Collect every line of the records below that contains the word "intensity".

┄┄┄┄┄┄┄┄┄┄

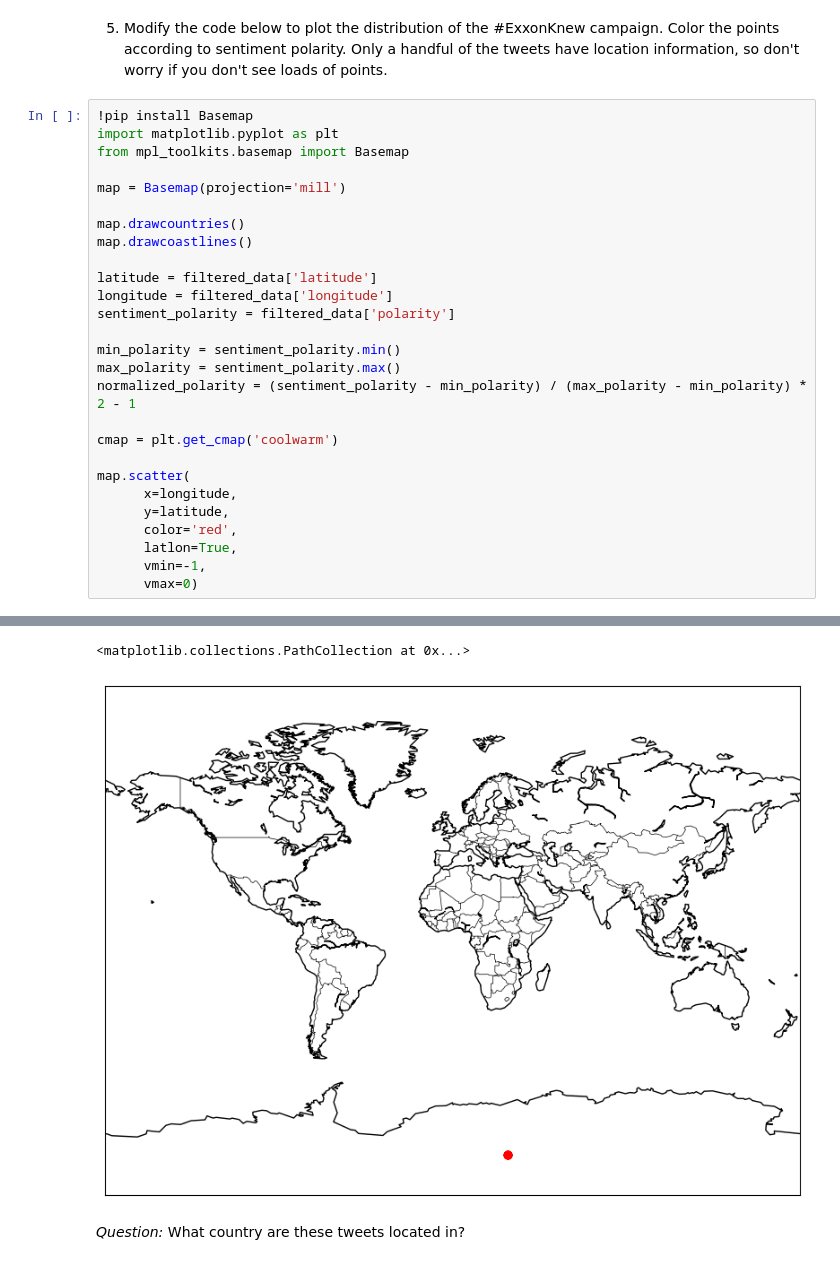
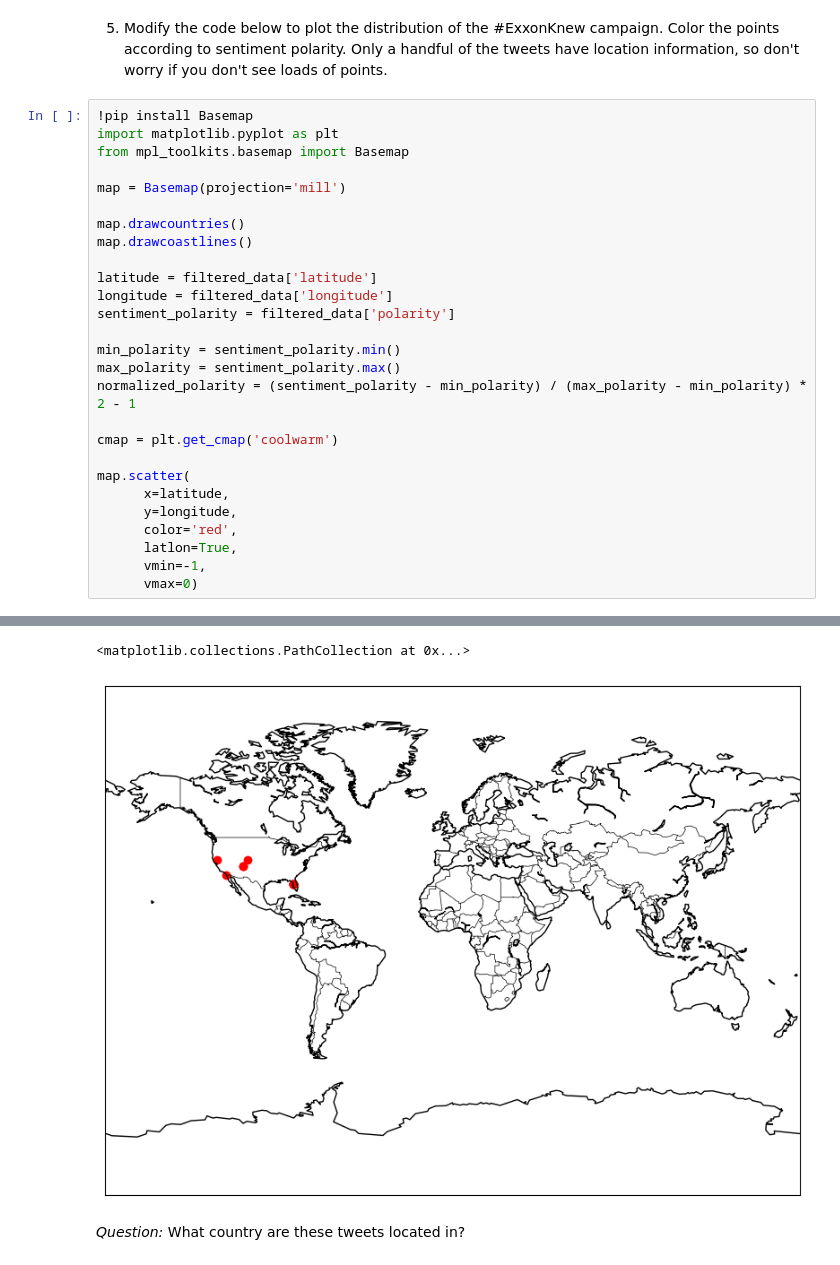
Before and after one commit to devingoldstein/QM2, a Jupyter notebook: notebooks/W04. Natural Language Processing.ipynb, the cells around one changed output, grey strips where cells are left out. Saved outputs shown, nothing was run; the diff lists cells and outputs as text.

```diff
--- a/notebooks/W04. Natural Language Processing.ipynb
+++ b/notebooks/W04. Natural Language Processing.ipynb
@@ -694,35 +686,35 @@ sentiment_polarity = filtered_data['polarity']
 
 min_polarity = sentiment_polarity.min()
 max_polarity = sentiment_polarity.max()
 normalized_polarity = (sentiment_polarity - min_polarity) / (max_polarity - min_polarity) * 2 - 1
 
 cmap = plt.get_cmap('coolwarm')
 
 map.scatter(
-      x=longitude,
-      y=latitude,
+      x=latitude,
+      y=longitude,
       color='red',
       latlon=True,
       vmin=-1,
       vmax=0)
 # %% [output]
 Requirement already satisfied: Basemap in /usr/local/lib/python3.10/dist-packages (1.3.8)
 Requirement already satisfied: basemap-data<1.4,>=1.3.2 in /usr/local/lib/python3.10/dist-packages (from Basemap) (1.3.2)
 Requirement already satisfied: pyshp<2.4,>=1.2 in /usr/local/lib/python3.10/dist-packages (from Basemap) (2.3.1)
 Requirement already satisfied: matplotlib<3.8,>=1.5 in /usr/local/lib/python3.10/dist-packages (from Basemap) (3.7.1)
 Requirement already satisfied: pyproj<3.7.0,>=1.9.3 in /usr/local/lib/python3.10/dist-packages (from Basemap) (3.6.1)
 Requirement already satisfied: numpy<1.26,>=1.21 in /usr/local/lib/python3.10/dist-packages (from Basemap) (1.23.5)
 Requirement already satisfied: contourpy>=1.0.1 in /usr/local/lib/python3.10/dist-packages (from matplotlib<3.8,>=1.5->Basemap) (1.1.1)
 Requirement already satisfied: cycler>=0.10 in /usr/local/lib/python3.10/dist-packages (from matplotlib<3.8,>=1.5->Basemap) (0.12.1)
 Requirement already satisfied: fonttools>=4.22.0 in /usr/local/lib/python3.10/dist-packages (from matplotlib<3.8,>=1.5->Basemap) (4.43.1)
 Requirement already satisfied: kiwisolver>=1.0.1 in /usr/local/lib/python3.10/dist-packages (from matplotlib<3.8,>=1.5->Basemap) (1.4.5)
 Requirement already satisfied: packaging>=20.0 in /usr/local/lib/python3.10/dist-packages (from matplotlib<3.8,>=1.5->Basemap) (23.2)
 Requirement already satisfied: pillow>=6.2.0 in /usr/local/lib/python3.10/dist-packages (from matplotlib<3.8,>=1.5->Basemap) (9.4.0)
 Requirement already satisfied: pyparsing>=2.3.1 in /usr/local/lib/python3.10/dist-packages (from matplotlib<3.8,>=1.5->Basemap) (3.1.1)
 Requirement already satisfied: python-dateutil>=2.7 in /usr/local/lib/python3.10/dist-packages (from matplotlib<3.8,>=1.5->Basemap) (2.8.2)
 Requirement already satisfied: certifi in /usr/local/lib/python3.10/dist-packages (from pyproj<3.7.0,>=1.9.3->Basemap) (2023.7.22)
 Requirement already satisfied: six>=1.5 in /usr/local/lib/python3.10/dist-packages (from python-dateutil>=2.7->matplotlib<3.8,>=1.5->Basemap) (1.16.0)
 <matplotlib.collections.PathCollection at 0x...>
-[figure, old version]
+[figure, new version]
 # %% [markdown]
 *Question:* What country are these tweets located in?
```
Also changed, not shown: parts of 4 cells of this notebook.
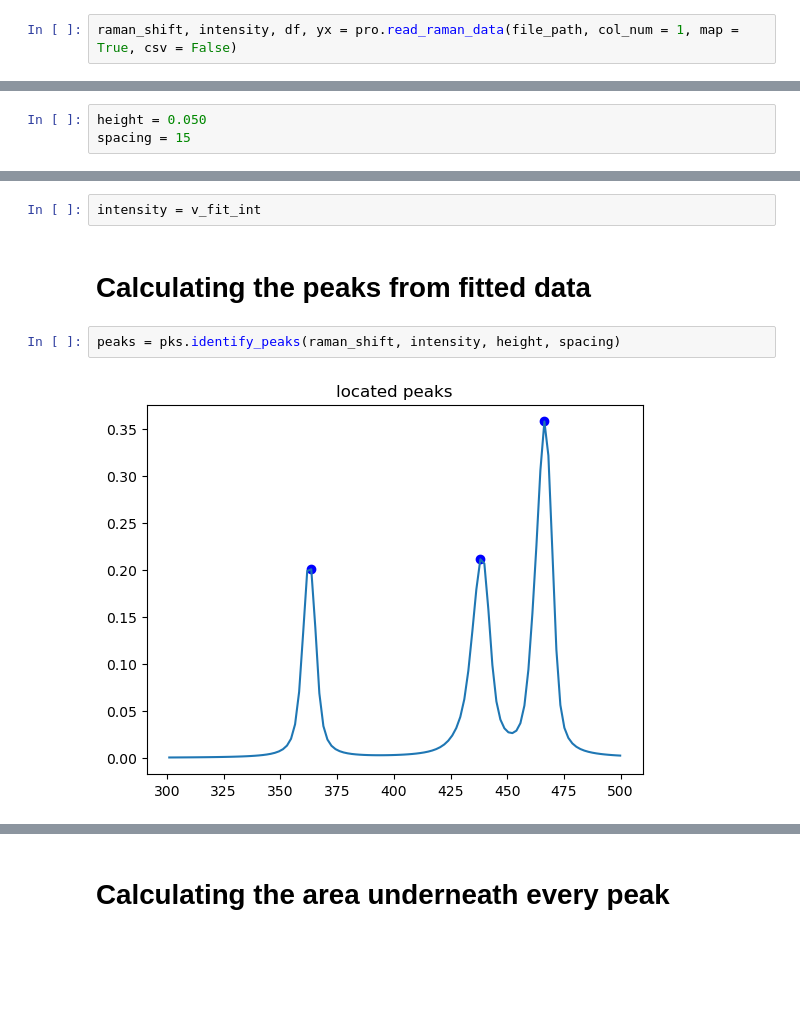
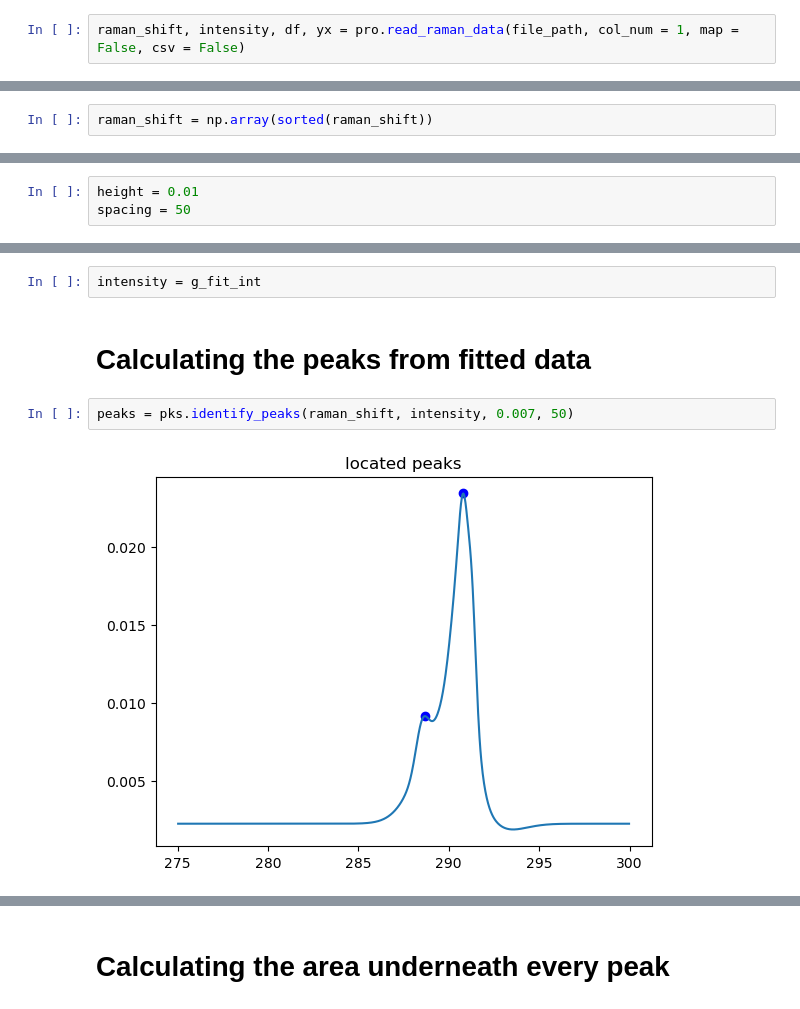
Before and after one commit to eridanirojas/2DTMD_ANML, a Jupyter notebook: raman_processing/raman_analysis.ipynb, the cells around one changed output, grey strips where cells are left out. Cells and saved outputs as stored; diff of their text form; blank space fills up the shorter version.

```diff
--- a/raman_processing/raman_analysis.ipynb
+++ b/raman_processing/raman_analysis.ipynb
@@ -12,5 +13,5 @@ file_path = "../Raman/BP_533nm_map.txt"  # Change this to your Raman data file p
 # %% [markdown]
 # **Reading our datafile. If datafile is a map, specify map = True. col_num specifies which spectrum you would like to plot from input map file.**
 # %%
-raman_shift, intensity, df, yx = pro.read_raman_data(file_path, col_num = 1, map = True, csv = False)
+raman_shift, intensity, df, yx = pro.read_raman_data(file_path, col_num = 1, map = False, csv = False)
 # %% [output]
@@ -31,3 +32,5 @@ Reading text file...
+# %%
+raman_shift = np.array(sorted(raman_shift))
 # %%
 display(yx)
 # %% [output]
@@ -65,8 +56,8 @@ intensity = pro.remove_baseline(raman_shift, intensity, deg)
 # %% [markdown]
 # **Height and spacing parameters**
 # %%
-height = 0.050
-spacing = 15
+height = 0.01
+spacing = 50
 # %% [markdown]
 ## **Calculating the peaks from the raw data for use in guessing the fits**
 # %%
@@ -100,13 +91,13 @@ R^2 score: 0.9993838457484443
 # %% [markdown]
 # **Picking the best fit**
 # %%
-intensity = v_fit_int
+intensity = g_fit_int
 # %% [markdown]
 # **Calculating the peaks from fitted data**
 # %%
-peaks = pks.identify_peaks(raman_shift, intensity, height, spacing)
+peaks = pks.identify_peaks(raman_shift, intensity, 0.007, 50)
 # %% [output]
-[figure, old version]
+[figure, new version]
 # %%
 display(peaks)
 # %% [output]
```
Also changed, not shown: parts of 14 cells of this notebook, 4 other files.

┄┄┄┄┄┄┄┄┄┄

- [EXERCISE SOLUTION]:
-raman_shift, intensity, df, yx = pro.read_raman_data(file_path, col_num = 1, map = True, csv = False)
+raman_shift, intensity, df, yx = pro.read_raman_data(file_path, col_num = 1, map = False, csv = False)
@@ -65,8 +56,8 @@ intensity = pro.remove_baseline(raman_shift, intensity, deg)
-intensity = v_fit_int
+intensity = g_fit_int
-peaks = pks.identify_peaks(raman_shift, intensity, height, spacing)
+peaks = pks.identify_peaks(raman_shift, intensity, 0.007, 50)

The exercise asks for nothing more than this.